Task requirements –
Write only the number of lines in the data that contain the word "import".

Entries taken from a collection

——————————

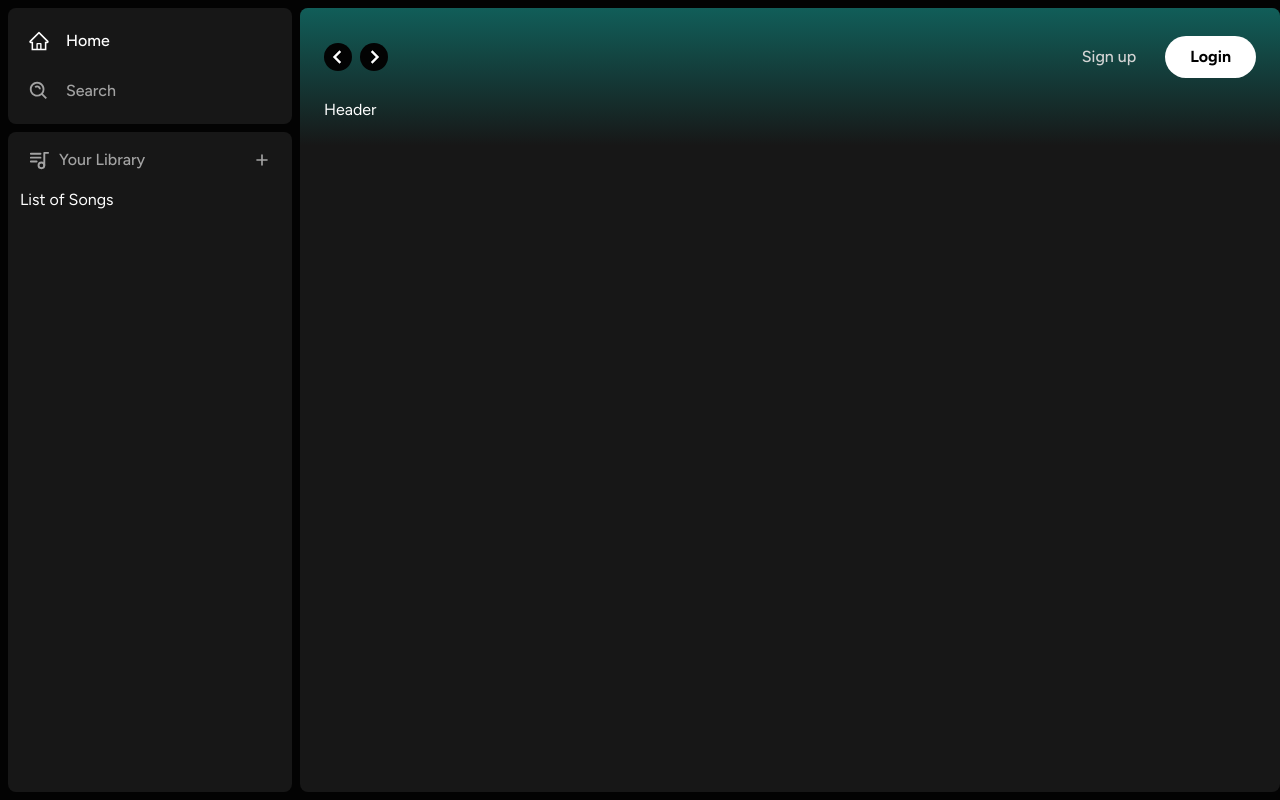
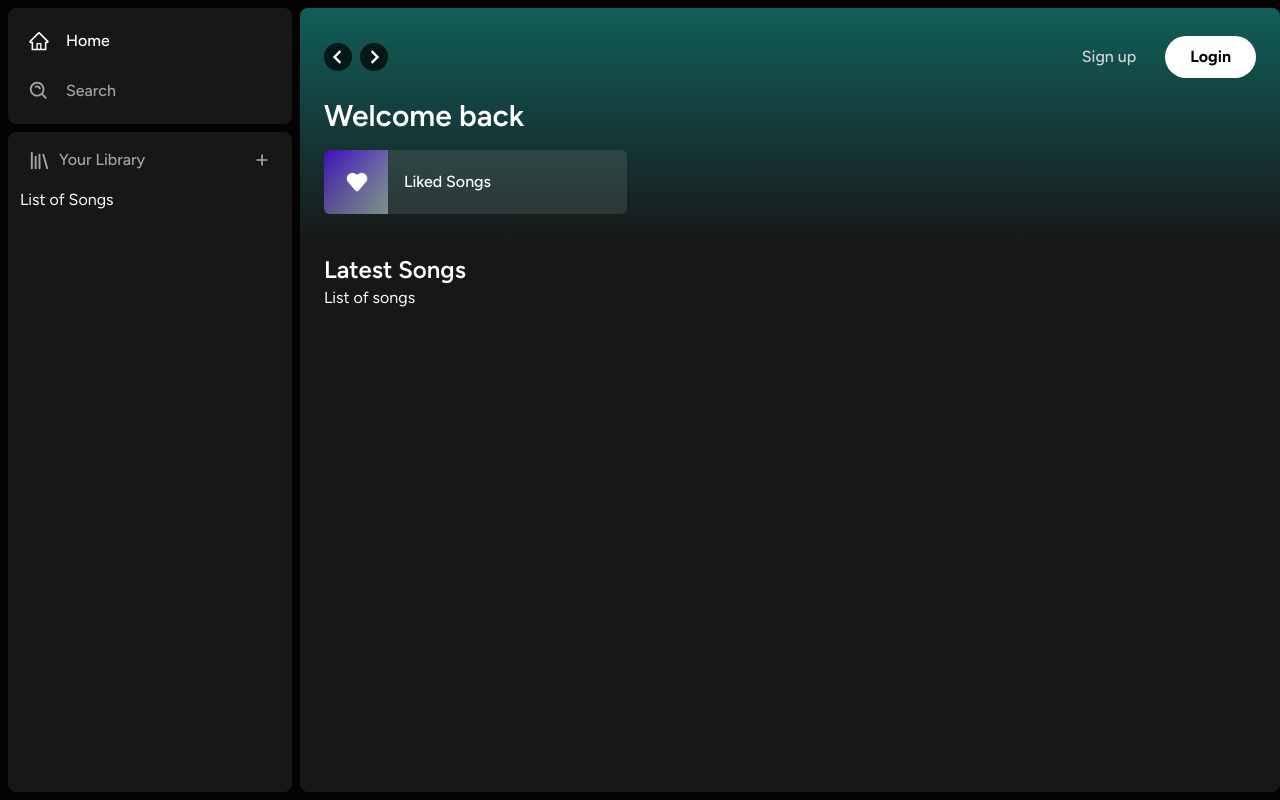
Before and after one commit to iEarlG/melomix, a Next.js app: page / in a window 1280 px wide. Built offline with nearby package versions, Linux system fonts and the light colour scheme.

Commit message:
main layout part 3 done but not yet dynamic

```diff
--- a/app/page.tsx
+++ b/app/page.tsx
@@ -1,11 +1,31 @@
+
 import Header from "@/components/Header";
+import ListItems from "@/components/ListItems";
 
 export default function Home() {
   return (
     <div className="w-full h-full overflow-hidden overflow-y-hidden bg-neutral-900 rounded-lg">
       <Header>
-        Header
+        <div className="mb-2">
+          <h1 className="text-white text-3xl font-semibold">Welcome back</h1>
+
+          <div className="grid grid-cols-1 sm:grid-cols-2 xl:grid-cols-3 2xl:grid-cols-4 gap-3 mt-4">
+            <ListItems
+              image="/images/heart-liked.png"
+              name="Liked Songs"
+              href="liked"
+            />
+          </div>
+        </div>
       </Header>
+      <div className="mt-2 mb-7 px-6">
+        <div className="flex items-center justify-between">
+          <h1 className="text-white font-semibold text-2xl">Latest Songs</h1>
+        </div>
+        <div>
+          List of songs
+        </div>
+      </div>
     </div>
   );
 }
--- a/components/Header.tsx
+++ b/components/Header.tsx
@@ -28,13 +28,13 @@ const Header: React.FC<HeaderProps> = ({
             <div className="w-full flex items-center justify-between mb-4">
                 <div className="hidden md:flex items-center gap-x-2">
                     <button
-                        className="flex items-center justify-center rounded-full hover:opacity-75 bg-[#030303] transition"
+                        className="flex items-center justify-center rounded-full hover:opacity-75 bg-[#000000b3] transition"
                         onClick={() => router.back()}
                     >
                         <BiChevronLeft size={28} className="text-white" />
                     </button>
                     <button
-                        className="flex items-center justify-center rounded-full hover:opacity-75 bg-[#030303] transition"
+                        className="flex items-center justify-center rounded-full hover:opacity-75 bg-[#000000b3] transition"
                         onClick={() => router.forward()}
                     >
                         <BiChevronRight size={28} className="text-white" />
--- a/components/Library.tsx
+++ b/components/Library.tsx
@@ -1,7 +1,7 @@
 "use client";
 
 
-import { TbPlaylist } from "react-icons/tb";
+import { LuLibrary } from "react-icons/lu";
 import { HiOutlinePlusSm } from "react-icons/hi";
 
 const Library = () => {
@@ -13,7 +13,7 @@ const Library = () => {
         <div className="flex flex-col">
             <div className="flex items-center justify-between px-5 pt-4">
                 <div className="inline-flex items-center gap-x-2">
-                    <TbPlaylist size={23} className="text-neutral-400" />
+                    <LuLibrary size={23} className="text-neutral-400" />
                     <p className="text-neutral-400 font-medium text-base">Your Library</p>
                 </div>
                 <HiOutlinePlusSm
--- /dev/null
+++ b/components/ListItems.tsx
@@ -0,0 +1,48 @@
+"use client";
+
+import { useRouter } from "next/navigation";
+import Image from "next/image";
+
+import { FaPlay } from "react-icons/fa";
+
+interface ListItemsProps {
+    image: string;
+    name: string;
+    href: string;
+};
+
+const ListItems: React.FC<ListItemsProps> = ({
+    image,
+    name,
+    href
+}) => {
+    const router = useRouter();
+
+    const onClick = () => {
+        router.push(href);
+    }
+
+    return (
+        <button
+            className="relative flex items-center group rounded-md overflow-hidden gap-x-4 bg-neutral-100/10 hover:bg-neutral-100/20 pr-4 transition"
+            onClick={onClick}
+        >
+            <div className="min-h-[64px] min-w-[64px] relative">
+                <Image
+                    src={image}
+                    alt="image"
+                    className="object-cover"
+                    fill
+                />
+            </div>
+            <p className="font-medium truncate py-5">
+                {name}
+            </p>
+            <div className="absolute flex items-center justify-center transition opacity-0 rounded-full bg-teal-500 p-4 drop-shadow-md right-5 group-hover:opacity-100 hover:scale-110">
+                <FaPlay className="text-black" />
+            </div>
+        </button>
+    );
+}
+
+export default ListItems;
```
Also changed, not shown: public/images/heart-liked.png (added).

——————————

Output of the task –
8